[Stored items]
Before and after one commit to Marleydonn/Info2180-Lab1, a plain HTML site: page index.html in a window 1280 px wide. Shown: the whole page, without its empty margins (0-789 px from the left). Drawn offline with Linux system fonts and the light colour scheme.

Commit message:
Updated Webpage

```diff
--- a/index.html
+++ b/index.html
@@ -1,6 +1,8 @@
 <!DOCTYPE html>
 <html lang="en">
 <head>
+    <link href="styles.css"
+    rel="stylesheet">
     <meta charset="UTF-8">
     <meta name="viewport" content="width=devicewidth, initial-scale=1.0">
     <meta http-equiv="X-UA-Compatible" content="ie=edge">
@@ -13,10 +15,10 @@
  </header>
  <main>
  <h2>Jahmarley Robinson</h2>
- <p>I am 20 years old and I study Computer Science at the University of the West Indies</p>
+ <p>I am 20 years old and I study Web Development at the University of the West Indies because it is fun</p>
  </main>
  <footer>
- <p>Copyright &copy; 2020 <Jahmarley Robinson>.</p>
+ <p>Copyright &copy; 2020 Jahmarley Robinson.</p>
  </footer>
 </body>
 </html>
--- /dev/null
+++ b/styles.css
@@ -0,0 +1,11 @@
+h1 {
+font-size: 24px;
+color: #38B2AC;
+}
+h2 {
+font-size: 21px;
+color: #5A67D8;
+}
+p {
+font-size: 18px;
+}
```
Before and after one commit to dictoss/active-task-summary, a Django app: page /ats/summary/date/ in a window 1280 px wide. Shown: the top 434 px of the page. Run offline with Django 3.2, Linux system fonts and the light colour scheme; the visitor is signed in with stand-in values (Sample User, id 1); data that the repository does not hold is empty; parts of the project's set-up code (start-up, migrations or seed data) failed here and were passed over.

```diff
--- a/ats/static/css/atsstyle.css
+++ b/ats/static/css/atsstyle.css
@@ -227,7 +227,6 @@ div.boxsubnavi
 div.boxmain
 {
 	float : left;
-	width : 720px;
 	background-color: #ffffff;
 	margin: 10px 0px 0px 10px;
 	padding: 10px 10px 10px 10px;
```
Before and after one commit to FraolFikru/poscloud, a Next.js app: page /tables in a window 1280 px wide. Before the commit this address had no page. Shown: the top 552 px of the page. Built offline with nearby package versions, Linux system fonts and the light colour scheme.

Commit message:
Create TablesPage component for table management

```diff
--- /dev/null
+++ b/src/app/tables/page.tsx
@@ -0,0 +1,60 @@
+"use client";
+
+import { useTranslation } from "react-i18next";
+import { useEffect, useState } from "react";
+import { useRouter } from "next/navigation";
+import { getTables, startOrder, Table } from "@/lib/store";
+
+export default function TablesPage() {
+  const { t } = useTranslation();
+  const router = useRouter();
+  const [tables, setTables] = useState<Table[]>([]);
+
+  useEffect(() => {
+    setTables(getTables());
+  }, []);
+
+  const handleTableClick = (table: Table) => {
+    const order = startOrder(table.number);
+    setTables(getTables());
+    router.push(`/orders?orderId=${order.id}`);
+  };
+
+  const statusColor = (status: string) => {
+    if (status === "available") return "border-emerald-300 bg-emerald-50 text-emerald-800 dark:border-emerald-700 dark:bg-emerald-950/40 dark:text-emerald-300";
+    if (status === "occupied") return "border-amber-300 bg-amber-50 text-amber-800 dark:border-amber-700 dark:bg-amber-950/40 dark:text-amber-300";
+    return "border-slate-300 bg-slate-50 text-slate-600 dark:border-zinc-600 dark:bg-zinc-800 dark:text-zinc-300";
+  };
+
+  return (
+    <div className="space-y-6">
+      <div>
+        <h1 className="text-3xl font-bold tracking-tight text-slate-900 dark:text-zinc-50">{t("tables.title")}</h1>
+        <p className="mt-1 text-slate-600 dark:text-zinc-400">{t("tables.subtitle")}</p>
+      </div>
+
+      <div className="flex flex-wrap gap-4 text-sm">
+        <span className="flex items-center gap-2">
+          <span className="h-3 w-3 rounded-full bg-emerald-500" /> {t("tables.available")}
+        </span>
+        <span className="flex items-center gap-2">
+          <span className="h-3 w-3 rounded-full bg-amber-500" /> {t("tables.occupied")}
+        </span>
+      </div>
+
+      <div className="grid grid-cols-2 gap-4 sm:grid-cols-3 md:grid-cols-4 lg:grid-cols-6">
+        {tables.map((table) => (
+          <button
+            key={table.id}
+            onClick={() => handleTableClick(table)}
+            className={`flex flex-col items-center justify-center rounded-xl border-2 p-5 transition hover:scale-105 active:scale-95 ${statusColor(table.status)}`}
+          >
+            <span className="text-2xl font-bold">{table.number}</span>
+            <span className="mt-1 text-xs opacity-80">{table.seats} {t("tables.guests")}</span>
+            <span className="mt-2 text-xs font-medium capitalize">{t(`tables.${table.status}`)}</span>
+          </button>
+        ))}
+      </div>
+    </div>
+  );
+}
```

_WHAT THE TASK REQUIRES_
Which lines above contain the word "span"? Copy each one.

_EXERCISE ANSWER_
+        <span className="flex items-center gap-2">
+          <span className="h-3 w-3 rounded-full bg-emerald-500" /> {t("tables.available")}
+        </span>
+        <span className="flex items-center gap-2">
+          <span className="h-3 w-3 rounded-full bg-amber-500" /> {t("tables.occupied")}
+        </span>
+            <span className="text-2xl font-bold">{table.number}</span>
+            <span className="mt-1 text-xs opacity-80">{table.seats} {t("tables.guests")}</span>
+            <span className="mt-2 text-xs font-medium capitalize">{t(`tables.${table.status}`)}</span>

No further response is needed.